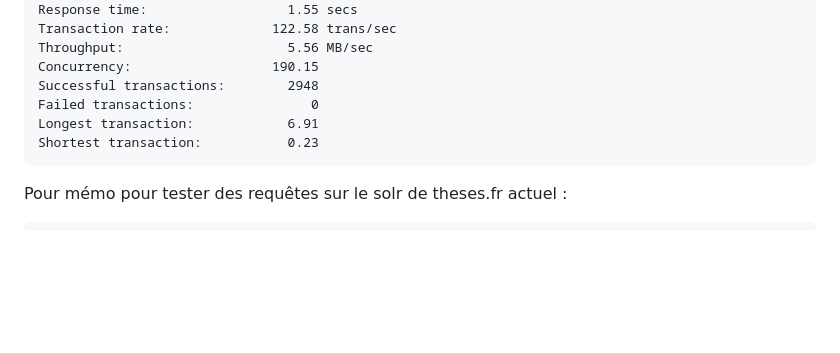
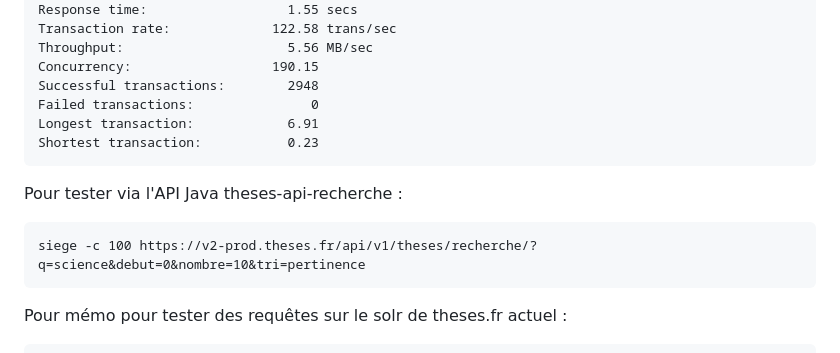
Before and after one commit to abes-esr/theses-docker, a Markdown page: README-faq.md, the part around the change. Rendered like a GitHub page; blank space fills up the shorter version.

````diff
--- a/README-faq.md
+++ b/README-faq.md
@@ -180,6 +180,11 @@ Longest transaction:            6.91
 Shortest transaction:           0.23
 ```
 
+Pour tester via l'API Java theses-api-recherche :
+```
+siege -c 100 https://v2-prod.theses.fr/api/v1/theses/recherche/?q=science&debut=0&nombre=10&tri=pertinence
+```
+
 Pour mémo pour tester des requêtes sur le solr de theses.fr actuel :
 ```
 siege -c100 "http://denim.v102.abes.fr:8080/solr2/select/?q=*%3A*&version=2.2&start=0&rows=10&indent=on&wt=json&fl=*"
````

*What you need to do*
Without the pictures, copy the material exactly as given.

*Solution*
Before and after one commit to abes-esr/theses-docker, a Markdown page: README-faq.md, the part around the change. Rendered like a GitHub page; blank space fills up the shorter version.

````diff
--- a/README-faq.md
+++ b/README-faq.md
@@ -180,6 +180,11 @@ Longest transaction:            6.91
 Shortest transaction:           0.23
 ```
 
+Pour tester via l'API Java theses-api-recherche :
+```
+siege -c 100 https://v2-prod.theses.fr/api/v1/theses/recherche/?q=science&debut=0&nombre=10&tri=pertinence
+```
+
 Pour mémo pour tester des requêtes sur le solr de theses.fr actuel :
 ```
 siege -c100 "http://denim.v102.abes.fr:8080/solr2/select/?q=*%3A*&version=2.2&start=0&rows=10&indent=on&wt=json&fl=*"
````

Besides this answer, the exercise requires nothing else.